**PROBLEM TO WORK ON:** Could you give the data that follows again exactly, without its pictures?

(DATA EXTRACT Opens)

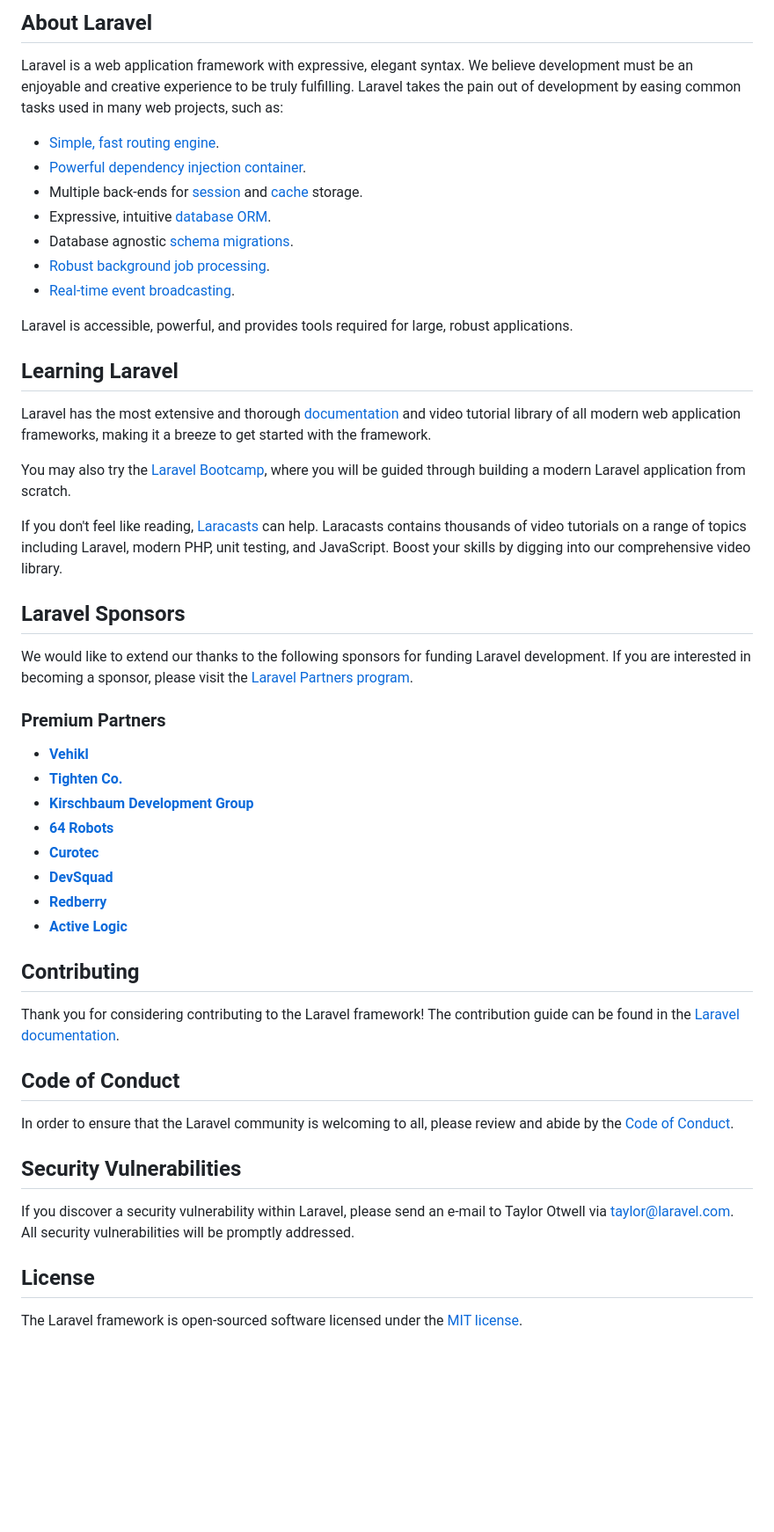
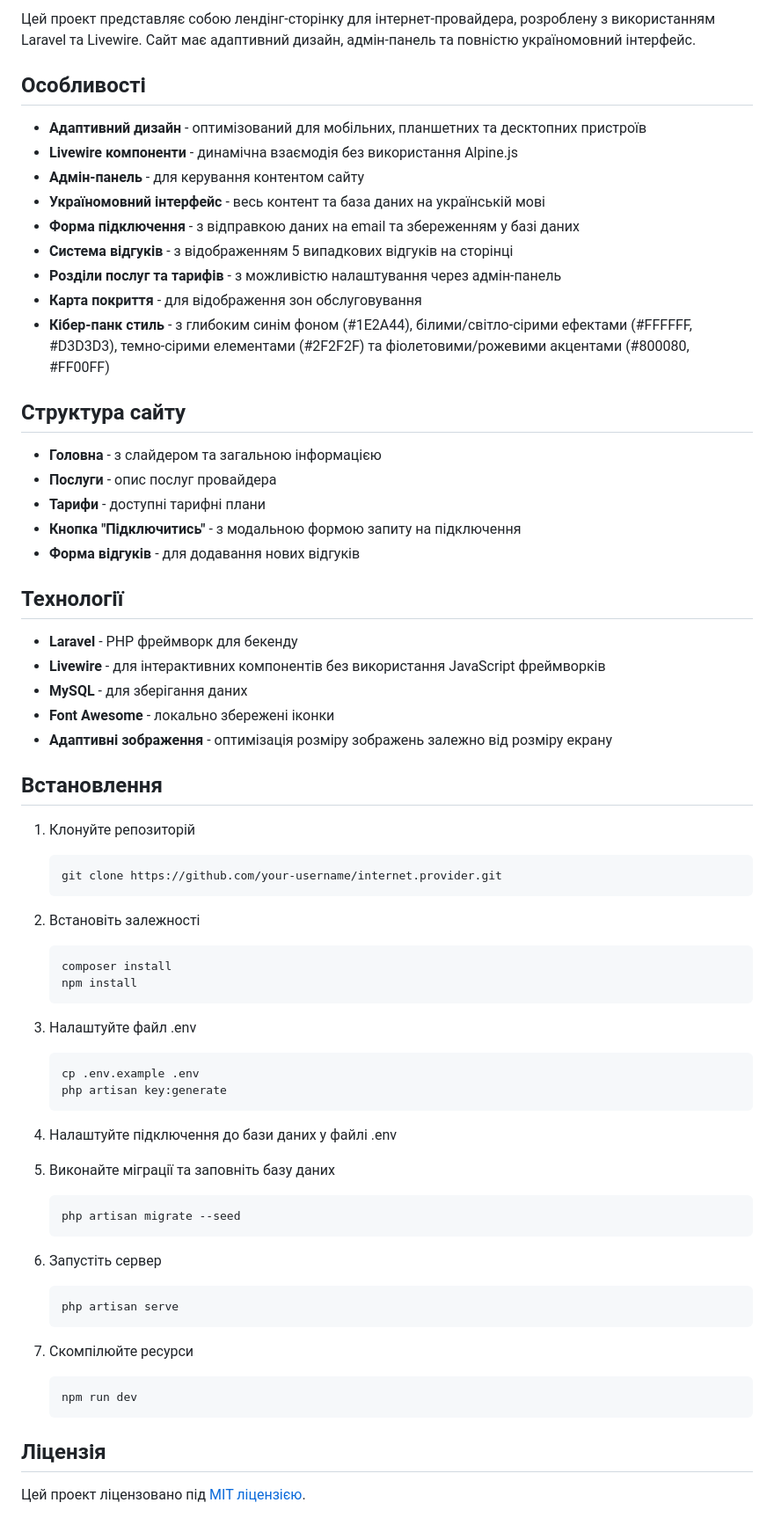
Before and after one commit to Vladyslav2123/it-provider, a Markdown page: README.md, the part around one of its changes. Shown at 88% size. Drawn GitHub-style; blank space fills up the shorter version.

Commit message:
Update README.md with project description and installation instructions

````diff
--- a/README.md
+++ b/README.md
@@ -9,53 +4,70 @@
 
-## About Laravel
+Цей проект представляє собою лендінг-сторінку для інтернет-провайдера, розроблену з використанням Laravel та Livewire. Сайт має адаптивний дизайн, адмін-панель та повністю україномовний інтерфейс.
 
-Laravel is a web application framework with expressive, elegant syntax. We believe development must be an enjoyable and creative experience to be truly fulfilling. Laravel takes the pain out of development by easing common tasks used in many web projects, such as:
+## Особливості
 
-- [Simple, fast routing engine](https://laravel.com/docs/routing).
-- [Powerful dependency injection container](https://laravel.com/docs/container).
-- Multiple back-ends for [session](https://laravel.com/docs/session) and [cache](https://laravel.com/docs/cache) storage.
-- Expressive, intuitive [database ORM](https://laravel.com/docs/eloquent).
-- Database agnostic [schema migrations](https://laravel.com/docs/migrations).
-- [Robust background job processing](https://laravel.com/docs/queues).
-- [Real-time event broadcasting](https://laravel.com/docs/broadcasting).
+- **Адаптивний дизайн** - оптимізований для мобільних, планшетних та десктопних пристроїв
+- **Livewire компоненти** - динамічна взаємодія без використання Alpine.js
+- **Адмін-панель** - для керування контентом сайту
+- **Україномовний інтерфейс** - весь контент та база даних на українській мові
+- **Форма підключення** - з відправкою даних на email та збереженням у базі даних
+- **Система відгуків** - з відображенням 5 випадкових відгуків на сторінці
+- **Розділи послуг та тарифів** - з можливістю налаштування через адмін-панель
+- **Карта покриття** - для відображення зон обслуговування
+- **Кібер-панк стиль** - з глибоким синім фоном (#1E2A44), білими/світло-сірими ефектами (#FFFFFF, #D3D3D3), темно-сірими елементами (#2F2F2F) та фіолетовими/рожевими акцентами (#800080, #FF00FF)
 
-Laravel is accessible, powerful, and provides tools required for large, robust applications.
+## Структура сайту
 
-## Learning Laravel
+- **Головна** - з слайдером та загальною інформацією
+- **Послуги** - опис послуг провайдера
+- **Тарифи** - доступні тарифні плани
+- **Кнопка "Підключитись"** - з модальною формою запиту на підключення
+- **Форма відгуків** - для додавання нових відгуків
 
-Laravel has the most extensive and thorough [documentation](https://laravel.com/docs) and video tutorial library of all modern web application frameworks, making it a breeze to get started with the framework.
+## Технології
 
-You may also try the [Laravel Bootcamp](https://bootcamp.laravel.com), where you will be guided through building a modern Laravel application from scratch.
+- **Laravel** - PHP фреймворк для бекенду
+- **Livewire** - для інтерактивних компонентів без використання JavaScript фреймворків
+- **MySQL** - для зберігання даних
+- **Font Awesome** - локально збережені іконки
+- **Адаптивні зображення** - оптимізація розміру зображень залежно від розміру екрану
 
-If you don't feel like reading, [Laracasts](https://laracasts.com) can help. Laracasts contains thousands of video tutorials on a range of topics including Laravel, modern PHP, unit testing, and JavaScript. Boost your skills by digging into our comprehensive video library.
+## Встановлення
 
-## Laravel Sponsors
+1. Клонуйте репозиторій
+   ```
+   git clone https://github.com/your-username/internet.provider.git
+   ```
 
-We would like to extend our thanks to the following sponsors for funding Laravel development. If you are interested in becoming a sponsor, please visit the [Laravel Partners program](https://partners.laravel.com).
+2. Встановіть залежності
+   ```
+   composer install
+   npm install
+   ```
 
-### Premium Partners
+3. Налаштуйте файл .env
+   ```
+   cp .env.example .env
+   php artisan key:generate
+   ```
 
-- **[Vehikl](https://vehikl.com/)**
-- **[Tighten Co.](https://tighten.co)**
-- **[Kirschbaum Development Group](https://kirschbaumdevelopment.com)**
-- **[64 Robots](https://64robots.com)**
-- **[Curotec](https://www.curotec.com/services/technologies/laravel/)**
-- **[DevSquad](https://devsquad.com/hire-laravel-developers)**
-- **[Redberry](https://redberry.international/laravel-development/)**
-- **[Active Logic](https://activelogic.com)**
+4. Налаштуйте підключення до бази даних у файлі .env
 
-## Contributing
+5. Виконайте міграції та заповніть базу даних
+   ```
+   php artisan migrate --seed
+   ```
 
-Thank you for considering contributing to the Laravel framework! The contribution guide can be found in the [Laravel documentation](https://laravel.com/docs/contributions).
+6. Запустіть сервер
+   ```
+   php artisan serve
+   ```
 
-## Code of Conduct
+7. Скомпілюйте ресурси
+   ```
+   npm run dev
+   ```
 
-In order to ensure that the Laravel community is welcoming to all, please review and abide by the [Code of Conduct](https://laravel.com/docs/contributions#code-of-conduct).
+## Ліцензія
 
-## Security Vulnerabilities
-
-If you discover a security vulnerability within Laravel, please send an e-mail to Taylor Otwell via [taylor@laravel.com](mailto:taylor@laravel.com). All security vulnerabilities will be promptly addressed.
-
-## License
-
-The Laravel framework is open-sourced software licensed under the [MIT license](https://opensource.org/licenses/MIT).
+Цей проект ліцензовано під [MIT ліцензією](https://opensource.org/licenses/MIT).
````
Also changed, not shown: other parts of README.md (+2 -7 lines).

(DATA EXTRACT Closes)

**OUTPUT FOR THIS TASK:**
Before and after one commit to Vladyslav2123/it-provider, a Markdown page: README.md, the part around one of its changes. Shown at 88% size. Drawn GitHub-style; blank space fills up the shorter version.

Commit message:
Update README.md with project description and installation instructions

````diff
--- a/README.md
+++ b/README.md
@@ -9,53 +4,70 @@
 
-## About Laravel
+Цей проект представляє собою лендінг-сторінку для інтернет-провайдера, розроблену з використанням Laravel та Livewire. Сайт має адаптивний дизайн, адмін-панель та повністю україномовний інтерфейс.
 
-Laravel is a web application framework with expressive, elegant syntax. We believe development must be an enjoyable and creative experience to be truly fulfilling. Laravel takes the pain out of development by easing common tasks used in many web projects, such as:
+## Особливості
 
-- [Simple, fast routing engine](https://laravel.com/docs/routing).
-- [Powerful dependency injection container](https://laravel.com/docs/container).
-- Multiple back-ends for [session](https://laravel.com/docs/session) and [cache](https://laravel.com/docs/cache) storage.
-- Expressive, intuitive [database ORM](https://laravel.com/docs/eloquent).
-- Database agnostic [schema migrations](https://laravel.com/docs/migrations).
-- [Robust background job processing](https://laravel.com/docs/queues).
-- [Real-time event broadcasting](https://laravel.com/docs/broadcasting).
+- **Адаптивний дизайн** - оптимізований для мобільних, планшетних та десктопних пристроїв
+- **Livewire компоненти** - динамічна взаємодія без використання Alpine.js
+- **Адмін-панель** - для керування контентом сайту
+- **Україномовний інтерфейс** - весь контент та база даних на українській мові
+- **Форма підключення** - з відправкою даних на email та збереженням у базі даних
+- **Система відгуків** - з відображенням 5 випадкових відгуків на сторінці
+- **Розділи послуг та тарифів** - з можливістю налаштування через адмін-панель
+- **Карта покриття** - для відображення зон обслуговування
+- **Кібер-панк стиль** - з глибоким синім фоном (#1E2A44), білими/світло-сірими ефектами (#FFFFFF, #D3D3D3), темно-сірими елементами (#2F2F2F) та фіолетовими/рожевими акцентами (#800080, #FF00FF)
 
-Laravel is accessible, powerful, and provides tools required for large, robust applications.
+## Структура сайту
 
-## Learning Laravel
+- **Головна** - з слайдером та загальною інформацією
+- **Послуги** - опис послуг провайдера
+- **Тарифи** - доступні тарифні плани
+- **Кнопка "Підключитись"** - з модальною формою запиту на підключення
+- **Форма відгуків** - для додавання нових відгуків
 
-Laravel has the most extensive and thorough [documentation](https://laravel.com/docs) and video tutorial library of all modern web application frameworks, making it a breeze to get started with the framework.
+## Технології
 
-You may also try the [Laravel Bootcamp](https://bootcamp.laravel.com), where you will be guided through building a modern Laravel application from scratch.
+- **Laravel** - PHP фреймворк для бекенду
+- **Livewire** - для інтерактивних компонентів без використання JavaScript фреймворків
+- **MySQL** - для зберігання даних
+- **Font Awesome** - локально збережені іконки
+- **Адаптивні зображення** - оптимізація розміру зображень залежно від розміру екрану
 
-If you don't feel like reading, [Laracasts](https://laracasts.com) can help. Laracasts contains thousands of video tutorials on a range of topics including Laravel, modern PHP, unit testing, and JavaScript. Boost your skills by digging into our comprehensive video library.
+## Встановлення
 
-## Laravel Sponsors
+1. Клонуйте репозиторій
+   ```
+   git clone https://github.com/your-username/internet.provider.git
+   ```
 
-We would like to extend our thanks to the following sponsors for funding Laravel development. If you are interested in becoming a sponsor, please visit the [Laravel Partners program](https://partners.laravel.com).
+2. Встановіть залежності
+   ```
+   composer install
+   npm install
+   ```
 
-### Premium Partners
+3. Налаштуйте файл .env
+   ```
+   cp .env.example .env
+   php artisan key:generate
+   ```
 
-- **[Vehikl](https://vehikl.com/)**
-- **[Tighten Co.](https://tighten.co)**
-- **[Kirschbaum Development Group](https://kirschbaumdevelopment.com)**
-- **[64 Robots](https://64robots.com)**
-- **[Curotec](https://www.curotec.com/services/technologies/laravel/)**
-- **[DevSquad](https://devsquad.com/hire-laravel-developers)**
-- **[Redberry](https://redberry.international/laravel-development/)**
-- **[Active Logic](https://activelogic.com)**
+4. Налаштуйте підключення до бази даних у файлі .env
 
-## Contributing
+5. Виконайте міграції та заповніть базу даних
+   ```
+   php artisan migrate --seed
+   ```
 
-Thank you for considering contributing to the Laravel framework! The contribution guide can be found in the [Laravel documentation](https://laravel.com/docs/contributions).
+6. Запустіть сервер
+   ```
+   php artisan serve
+   ```
 
-## Code of Conduct
+7. Скомпілюйте ресурси
+   ```
+   npm run dev
+   ```
 
-In order to ensure that the Laravel community is welcoming to all, please review and abide by the [Code of Conduct](https://laravel.com/docs/contributions#code-of-conduct).
+## Ліцензія
 
-## Security Vulnerabilities
-
-If you discover a security vulnerability within Laravel, please send an e-mail to Taylor Otwell via [taylor@laravel.com](mailto:taylor@laravel.com). All security vulnerabilities will be promptly addressed.
-
-## License
-
-The Laravel framework is open-sourced software licensed under the [MIT license](https://opensource.org/licenses/MIT).
+Цей проект ліцензовано під [MIT ліцензією](https://opensource.org/licenses/MIT).
````
Also changed, not shown: other parts of README.md (+2 -7 lines).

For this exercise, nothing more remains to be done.